Dad has very good advice for Willow. He tells her, "Your big, strong voice got stuck way inside you, Willow. That happens sometimes. But one day your voice will wiggle its way out."
Thinking about Dad's words, gives Willlow an opportunity to devise a plan. The following morning, Willow gathers some materials together and designs her very own magic microphone. Initially, the microphone helps Willow to express herself but before long she must manage without it and does so very successfully.
Willow's Whispers is a charming story that will be enjoyed by boys and girls ages four and up. Note, although Willow's Whispers invites discussion of finding one's voice and having confidence when speaking, it does so very sensitively and without reference to "shyness."
Note: The publisher provided a review copy of Willow's Whispers
The story holds my daughters attention, and since she sees alot of herself in Willow, she wants to read it every night.
Most Helpful Customer Reviews on Amazon.com (beta)
This was a powerful read for the shy kids and even the ones who are not. First of all, the shy kids got to hear DIRECTLY from me in the most validating way through Willow's story. I introduced the words...fears, confidence, inner strength, brave.....oh the list goes on. Also, it's okay to be shy. But when can our shyness get in the way of our own happiness and become a problem? This is what happens to Willow....she is misheard, gets bullied, has trouble making friends, and misses out on classroom opportunities. We quickly figured out her shyness was getting in the way. Good Stuff! And a wonderful way to introduced strategies for kids to practice.

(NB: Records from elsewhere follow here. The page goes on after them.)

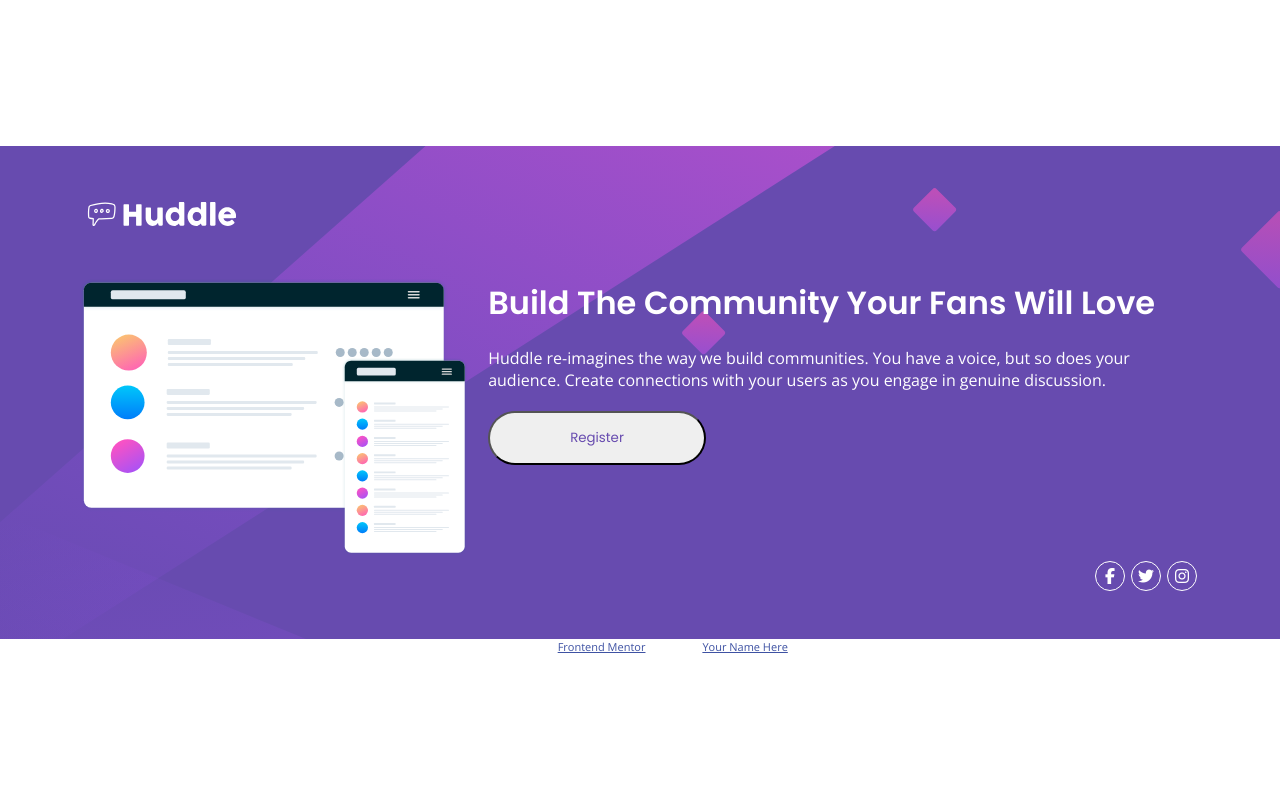
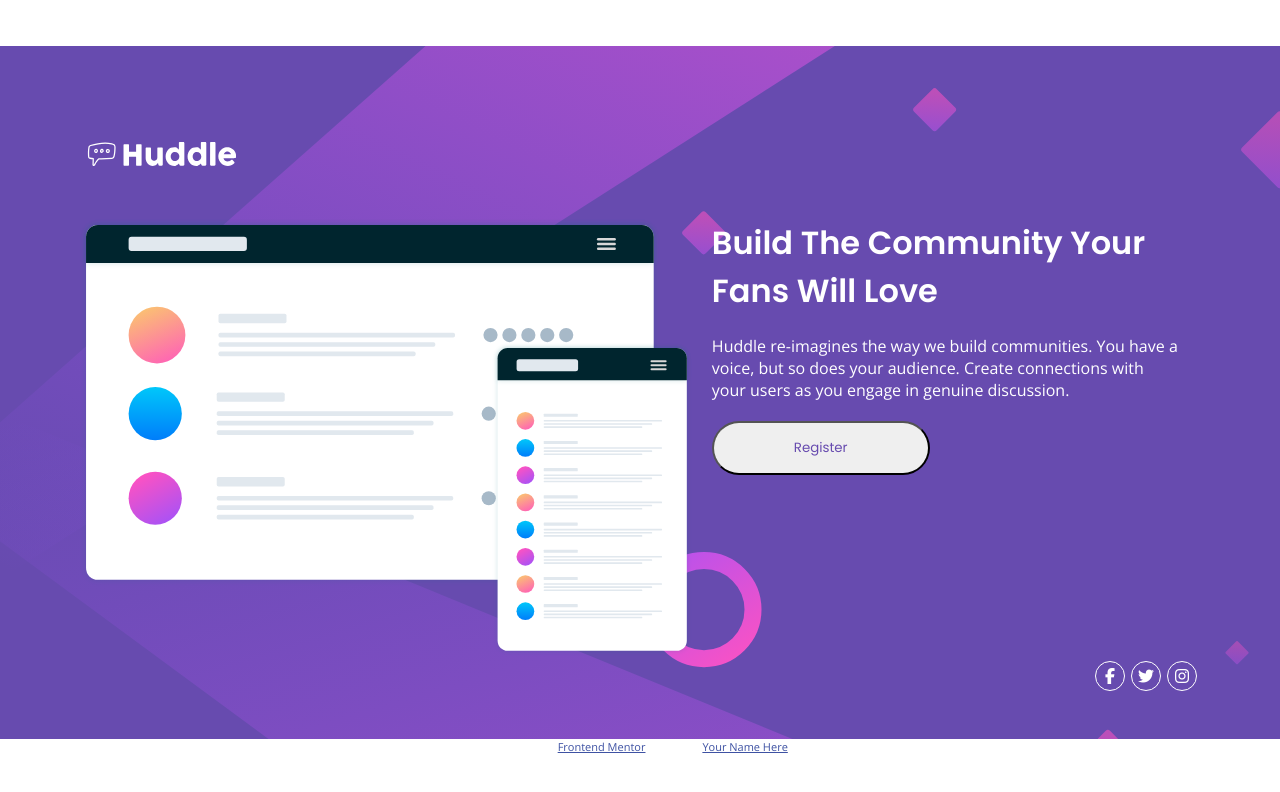
Before and after one commit to osmarajr/quest-devquest-huddle-landing-page, a plain HTML site: page index.html in a window 1280 px wide. Drawn offline with nearby package versions, Linux system fonts and the light colour scheme.

Commit message:
alinhado o tamanho do main

```diff
--- a/styles/style.css
+++ b/styles/style.css
@@ -24,8 +24,7 @@ h1{
 }
 /* header */
 .header{
-    padding-bottom: 40px;
-    justify-self: flex-end;
+    padding-block: 40px;
 }
 .header img{
     width: 10rem;
@@ -34,10 +33,14 @@ h1{
 .main{
     display: flex;
 }
+.main .imagem{
+    flex-basis: 660px;
+}
 .main .imagem img{
     max-width: 100%;
 }
 .conteudo{
+    flex-basis: 505px;
     margin-inline: 20px;
     display: flex;
     flex-direction: column;
@@ -52,6 +55,8 @@ h1{
     font-family: var(--font-family-heading);
     font-weight: 400;
 }
+
+
 
 /* footer */
 .footer .redes-sociais ul{
```
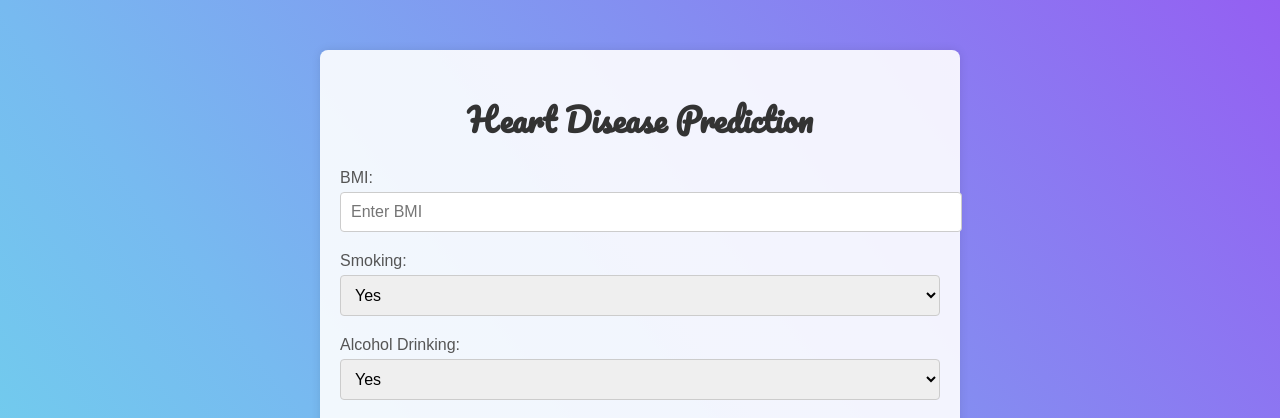
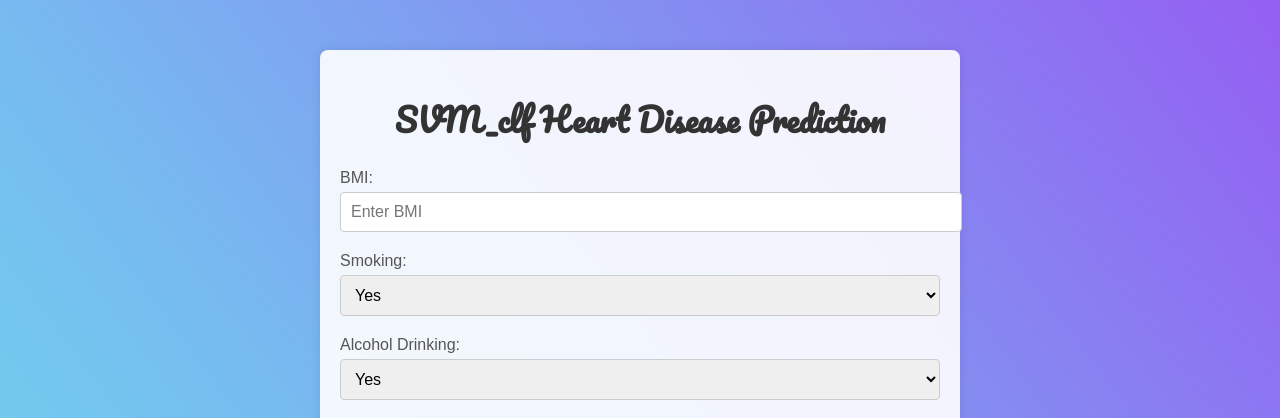
Before and after one commit to bejon23/MLE24_Heartdisease_Fastapi, a FastAPI app: page / in a window 1280 px wide. Shown: the top 418 px of the page. Run offline with FastAPI, Linux system fonts and the light colour scheme.

Commit message:
Add files via upload

```diff
--- a/templates/index.html
+++ b/templates/index.html
@@ -3,13 +3,13 @@
 <head>
 <meta charset="UTF-8">
 <meta name="viewport" content="width=device-width, initial-scale=1.0">
-<title>Heart Disease Prediction</title>
+<title>SVM_clf Heart Disease Prediction</title>
 <link href='https://fonts.googleapis.com/css?family=Pacifico' rel='stylesheet' type='text/css'>
 <link href="static/style.css" rel="stylesheet" type="text/css">
 </head>
 <body>
 <div class="container">
-  <h1>Heart Disease Prediction</h1>
+  <h1>SVM_clf Heart Disease Prediction</h1>
   <form action="{{ url_for('predict') }}" method="post">
     <div class="form-group">
       <label for="BMI">BMI:</label>
--- a/templates/results.html
+++ b/templates/results.html
@@ -3,7 +3,7 @@
 <head>
 <meta charset="UTF-8">
 <meta name="viewport" content="width=device-width, initial-scale=1.0">
-<title>Heart Disease Prediction Result</title>
+<title>SVM_clf Heart Disease Prediction Result</title>
 <link href="static/style.css" rel="stylesheet" type="text/css">
 </head>
 <body>
```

For those kids who are not shy it was a good lesson in sensitivity and to be supportive to those children who do feel shy at times. Reach out to them, have understanding, and try to help them feel comfortable. I cannot wait to read this one again next year. This is always a sign of how much I adore a new book. My recommendation list just got a lot stronger in the shy department.

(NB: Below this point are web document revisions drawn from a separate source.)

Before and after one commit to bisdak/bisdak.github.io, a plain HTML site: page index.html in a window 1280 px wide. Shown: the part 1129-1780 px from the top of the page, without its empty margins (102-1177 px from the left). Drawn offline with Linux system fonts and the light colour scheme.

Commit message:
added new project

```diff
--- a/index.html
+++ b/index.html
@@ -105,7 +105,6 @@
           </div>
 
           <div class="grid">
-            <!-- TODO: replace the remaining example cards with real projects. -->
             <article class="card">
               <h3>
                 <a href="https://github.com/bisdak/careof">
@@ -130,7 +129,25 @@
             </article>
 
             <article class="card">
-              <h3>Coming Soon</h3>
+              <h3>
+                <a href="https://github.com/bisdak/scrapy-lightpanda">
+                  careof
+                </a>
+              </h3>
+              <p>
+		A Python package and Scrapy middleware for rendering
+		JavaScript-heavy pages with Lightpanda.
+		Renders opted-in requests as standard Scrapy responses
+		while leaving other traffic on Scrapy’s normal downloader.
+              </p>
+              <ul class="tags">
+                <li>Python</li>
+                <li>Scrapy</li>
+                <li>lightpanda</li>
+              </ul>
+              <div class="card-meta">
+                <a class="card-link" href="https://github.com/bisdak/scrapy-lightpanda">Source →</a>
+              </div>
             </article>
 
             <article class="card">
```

Kiwi Magazine Review:
Everyone assumed that Willow agreed because she never complained and she never said a word. But, Willow wanted to be the line leader. She made a magic microphone out of a tp tube and magically finds her voice and speaks up for herself. When the magic microphone breaks, Willow realizes that she could speak up without any magic. The text is well-written and age-appropriate, and the illustrations are whimsical and appealing. Any child who has a little trouble speaking up for him or herself might just find their own voice with the help of this book.